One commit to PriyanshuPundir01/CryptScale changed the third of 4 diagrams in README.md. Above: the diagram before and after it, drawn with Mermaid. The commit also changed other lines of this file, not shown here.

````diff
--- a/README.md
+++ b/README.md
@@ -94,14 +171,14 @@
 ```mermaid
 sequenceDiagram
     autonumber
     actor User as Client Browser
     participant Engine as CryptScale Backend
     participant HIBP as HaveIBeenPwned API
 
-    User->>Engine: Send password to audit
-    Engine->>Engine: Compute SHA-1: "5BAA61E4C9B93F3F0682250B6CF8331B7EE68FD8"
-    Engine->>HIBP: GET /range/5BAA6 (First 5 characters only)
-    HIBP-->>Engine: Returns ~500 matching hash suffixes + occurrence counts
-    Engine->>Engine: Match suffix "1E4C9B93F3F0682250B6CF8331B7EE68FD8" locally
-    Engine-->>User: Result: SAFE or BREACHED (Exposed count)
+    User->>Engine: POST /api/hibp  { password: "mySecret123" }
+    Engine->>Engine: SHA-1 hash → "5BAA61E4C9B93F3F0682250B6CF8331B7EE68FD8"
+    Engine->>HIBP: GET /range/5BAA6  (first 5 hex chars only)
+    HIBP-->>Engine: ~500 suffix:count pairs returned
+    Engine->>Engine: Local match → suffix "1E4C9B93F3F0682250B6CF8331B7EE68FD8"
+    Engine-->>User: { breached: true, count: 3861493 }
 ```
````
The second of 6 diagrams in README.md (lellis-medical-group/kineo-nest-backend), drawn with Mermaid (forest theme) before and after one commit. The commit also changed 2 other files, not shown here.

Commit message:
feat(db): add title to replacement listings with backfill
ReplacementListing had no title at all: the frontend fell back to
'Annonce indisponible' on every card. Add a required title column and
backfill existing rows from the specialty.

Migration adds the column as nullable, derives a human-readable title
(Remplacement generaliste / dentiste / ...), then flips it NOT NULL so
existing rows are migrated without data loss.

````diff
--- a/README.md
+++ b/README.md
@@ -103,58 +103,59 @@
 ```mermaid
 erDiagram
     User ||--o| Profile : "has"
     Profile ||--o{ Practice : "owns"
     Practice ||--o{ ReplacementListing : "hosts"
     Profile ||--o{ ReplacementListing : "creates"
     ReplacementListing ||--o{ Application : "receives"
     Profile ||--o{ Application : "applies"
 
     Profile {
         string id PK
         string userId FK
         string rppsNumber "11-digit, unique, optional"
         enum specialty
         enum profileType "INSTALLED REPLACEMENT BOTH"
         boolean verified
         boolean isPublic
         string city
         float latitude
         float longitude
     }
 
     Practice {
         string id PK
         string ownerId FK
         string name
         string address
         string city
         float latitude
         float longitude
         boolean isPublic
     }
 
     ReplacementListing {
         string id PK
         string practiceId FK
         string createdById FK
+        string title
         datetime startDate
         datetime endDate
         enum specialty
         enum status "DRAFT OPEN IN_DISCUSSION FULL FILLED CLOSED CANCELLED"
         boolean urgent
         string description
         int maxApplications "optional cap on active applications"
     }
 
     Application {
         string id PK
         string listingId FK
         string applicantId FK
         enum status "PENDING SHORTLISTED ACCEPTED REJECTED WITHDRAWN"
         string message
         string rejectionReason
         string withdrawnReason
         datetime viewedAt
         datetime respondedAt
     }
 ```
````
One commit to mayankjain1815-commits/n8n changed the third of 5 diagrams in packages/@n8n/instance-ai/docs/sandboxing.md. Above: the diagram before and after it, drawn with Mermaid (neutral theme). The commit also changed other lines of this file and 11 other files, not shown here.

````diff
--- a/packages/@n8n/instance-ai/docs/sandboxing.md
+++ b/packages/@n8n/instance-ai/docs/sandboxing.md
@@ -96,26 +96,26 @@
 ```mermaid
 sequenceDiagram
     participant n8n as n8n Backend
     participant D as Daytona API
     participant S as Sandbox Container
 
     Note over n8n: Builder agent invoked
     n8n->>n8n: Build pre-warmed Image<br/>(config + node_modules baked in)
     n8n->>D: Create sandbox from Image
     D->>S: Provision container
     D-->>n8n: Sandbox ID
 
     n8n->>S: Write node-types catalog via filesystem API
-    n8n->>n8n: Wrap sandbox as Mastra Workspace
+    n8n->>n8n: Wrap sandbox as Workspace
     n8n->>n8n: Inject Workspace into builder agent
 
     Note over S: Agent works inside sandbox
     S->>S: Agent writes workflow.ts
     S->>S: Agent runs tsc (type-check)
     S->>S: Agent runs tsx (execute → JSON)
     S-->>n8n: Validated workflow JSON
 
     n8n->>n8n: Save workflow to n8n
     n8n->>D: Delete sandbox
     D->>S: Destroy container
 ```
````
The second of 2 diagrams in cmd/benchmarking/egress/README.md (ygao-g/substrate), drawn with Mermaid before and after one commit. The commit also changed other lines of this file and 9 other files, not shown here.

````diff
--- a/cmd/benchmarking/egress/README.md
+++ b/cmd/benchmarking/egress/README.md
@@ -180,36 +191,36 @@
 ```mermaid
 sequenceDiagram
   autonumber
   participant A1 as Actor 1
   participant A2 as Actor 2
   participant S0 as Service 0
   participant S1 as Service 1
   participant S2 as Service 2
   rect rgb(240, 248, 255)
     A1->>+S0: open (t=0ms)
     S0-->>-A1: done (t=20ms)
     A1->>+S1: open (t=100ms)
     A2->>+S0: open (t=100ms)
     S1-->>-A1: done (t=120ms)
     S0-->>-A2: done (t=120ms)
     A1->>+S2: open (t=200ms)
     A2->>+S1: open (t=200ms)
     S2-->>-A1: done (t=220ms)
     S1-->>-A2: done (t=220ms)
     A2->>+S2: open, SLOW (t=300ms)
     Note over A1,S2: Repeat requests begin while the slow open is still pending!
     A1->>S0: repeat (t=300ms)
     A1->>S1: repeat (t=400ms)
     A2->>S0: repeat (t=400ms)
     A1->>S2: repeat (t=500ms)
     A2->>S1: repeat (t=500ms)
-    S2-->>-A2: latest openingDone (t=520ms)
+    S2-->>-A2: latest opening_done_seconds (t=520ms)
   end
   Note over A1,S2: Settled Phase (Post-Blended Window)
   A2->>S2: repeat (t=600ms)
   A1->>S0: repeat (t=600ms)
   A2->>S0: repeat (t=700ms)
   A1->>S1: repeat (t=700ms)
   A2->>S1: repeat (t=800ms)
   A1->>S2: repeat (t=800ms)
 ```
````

Problem details: How many lines in these entries contain the string "README"? State the number and nothing more.

Solved problem: 9